Make more money per customer
If we switch around from the reader point of view to the business point of view, you're going to make more money per customer. And that's really important if you want to run a business as an author.
Readers, instead of just buying one book, buy more than one book. That way you can make more money per customer.
You can also turn the books into box sets. When you have a box set with more than one book in, it becomes another product. Here's more on boxsets and bundling if you want to try it.
Readers can get the first three books in the ARKANE Series in e-book, print, and audiobook separately, and they can also get it in e-book, print, and audiobook as a box set. That gives me three more products that I can use when I'm writing a series.
I have books four to six, and seven to nine in other box sets as well. If you give value to the reader in a box set, you can use your series to create more products and more revenue per customer. And, of course, if you write fiction, you have more time to develop your characters.
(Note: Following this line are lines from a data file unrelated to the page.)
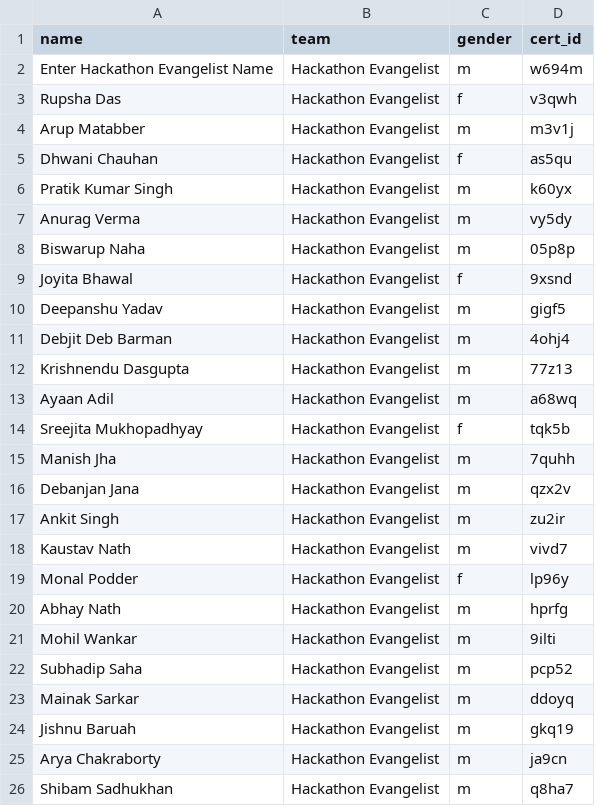
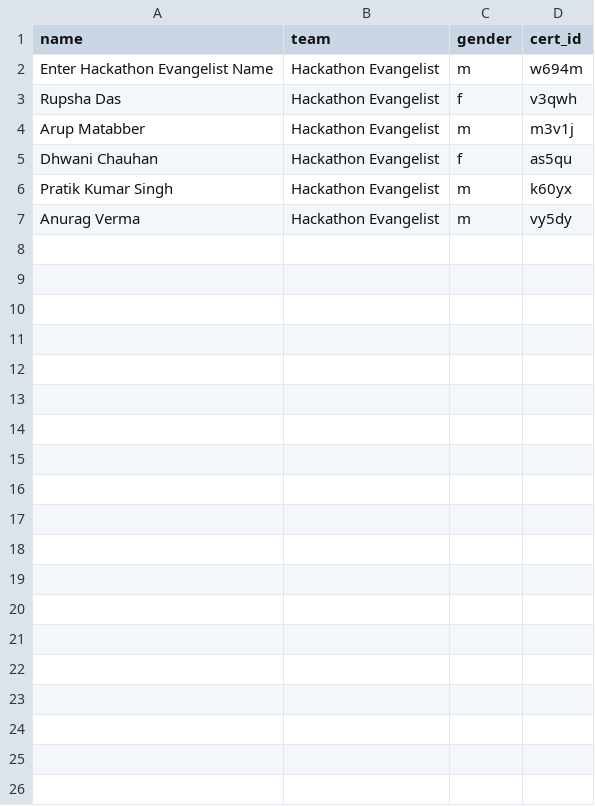
Before and after one commit to sagnikmitra/certificates, a CSV file: evangelist.csv, drawn as a sheet.

Commit message:
Update evangelist.csv

```diff
--- a/evangelist.csv
+++ b/evangelist.csv
@@ -7,20 +7 @@ Pratik Kumar Singh,Hackathon Evangelist,m,k60yx
 Anurag Verma,Hackathon Evangelist,m,vy5dy
-Biswarup Naha,Hackathon Evangelist,m,05p8p
-Joyita Bhawal,Hackathon Evangelist,f,9xsnd
-Deepanshu Yadav,Hackathon Evangelist,m,gigf5
-Debjit Deb Barman,Hackathon Evangelist,m,4ohj4
-Krishnendu Dasgupta,Hackathon Evangelist,m,77z13
-Ayaan Adil,Hackathon Evangelist,m,a68wq
-Sreejita Mukhopadhyay,Hackathon Evangelist,f,tqk5b
-Manish Jha,Hackathon Evangelist,m,7quhh
-Debanjan Jana,Hackathon Evangelist,m,qzx2v
-Ankit Singh,Hackathon Evangelist,m,zu2ir
-Kaustav Nath,Hackathon Evangelist,m,vivd7
-Monal Podder,Hackathon Evangelist,f,lp96y
-Abhay Nath,Hackathon Evangelist,m,hprfg
-Mohil Wankar,Hackathon Evangelist,m,9ilti
-Subhadip Saha,Hackathon Evangelist,m,pcp52
-Mainak Sarkar,Hackathon Evangelist,m,ddoyq
-Jishnu Baruah,Hackathon Evangelist,m,gkq19
-Arya Chakraborty,Hackathon Evangelist,m,ja9cn
-Shibam Sadhukhan,Hackathon Evangelist,m,q8ha7
```
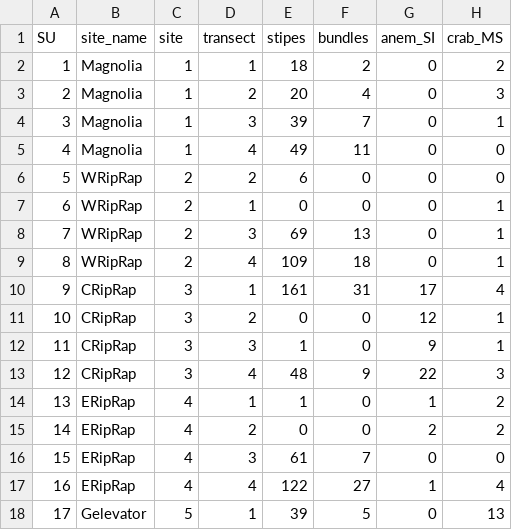
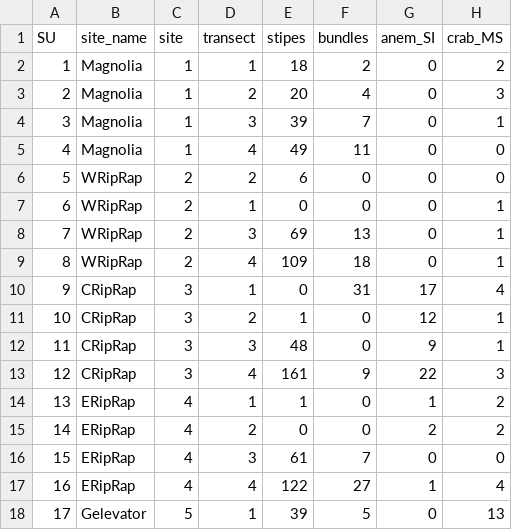
Before and after one commit to Seattle-Aquarium/CCR_benthic_analyses, a CSV file: data_input/stipe_categories_summed.csv, drawn as a sheet; only a part is shown; the diff names each change by its address in the sheet, - before the commit and + after, or states it on an @@ line.

Commit message:
fixed data entry error
observer erroneously indicated 161 stipes were on T1, the deepest transect. Verified the error via examining the videos.

```diff
--- a/data_input/stipe_categories_summed.csv
+++ b/data_input/stipe_categories_summed.csv
-E10 (stipes): 161
+E10 (stipes): 0
-E11 (stipes): 0
+E11 (stipes): 1
-E12 (stipes): 1
+E12 (stipes): 48
-E13 (stipes): 48
+E13 (stipes): 161
```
Circling back to Game of Thrones, each of George RR Martin's books were as big as my box sets, but those characters are developed over a longer period. And it's more manageable that way.
Instead of writing one 400,000-word book, think about writing more of a series; five or six books that will go into that 400,000-word mega-story.
More Marketing Opportunities
It's also easier to market a series of books, because you can use the first book in the series, for example, as a permanently free or doing free promotions on that first one, over time. You can then get people into the series and then, hopefully, they will carry on.
That first book can become a loss leader or it can also just be a way for people to enter the series. You can keep promoting that book. Freebooksy offer a first in series promotion.
For my Sweet Romance books, for example, the first in the series is Love, Second Time Around, and this is the book that we do the most promotion on. Over time, that would mean you get more and more reviews on that first book, and the people who like it will go on through the rest of them.
It's also easier to get merchandising opportunities on sites like Kobo, iBooks, and even Nook, if you have a free first-in-series or a first-in-series that's on promotion, because these sites understand that if people go into a popular series, they are likely to buy more books.
So, if you have a series, you're going to have far more opportunities to do marketing.
Optimizing a Series
It's really important to consider a branded cover so that the books are very clearly a series. That is something I've taken very seriously for my own books.
I've done this for the ARKANE Books, and for the Penny Appleton series. They have exactly the same fonts. And with romance, I'm also using a bigger author name because people will forget the names of novels, but they will remember the name of the author over time. So that's a good reason to keep the author name so prominent.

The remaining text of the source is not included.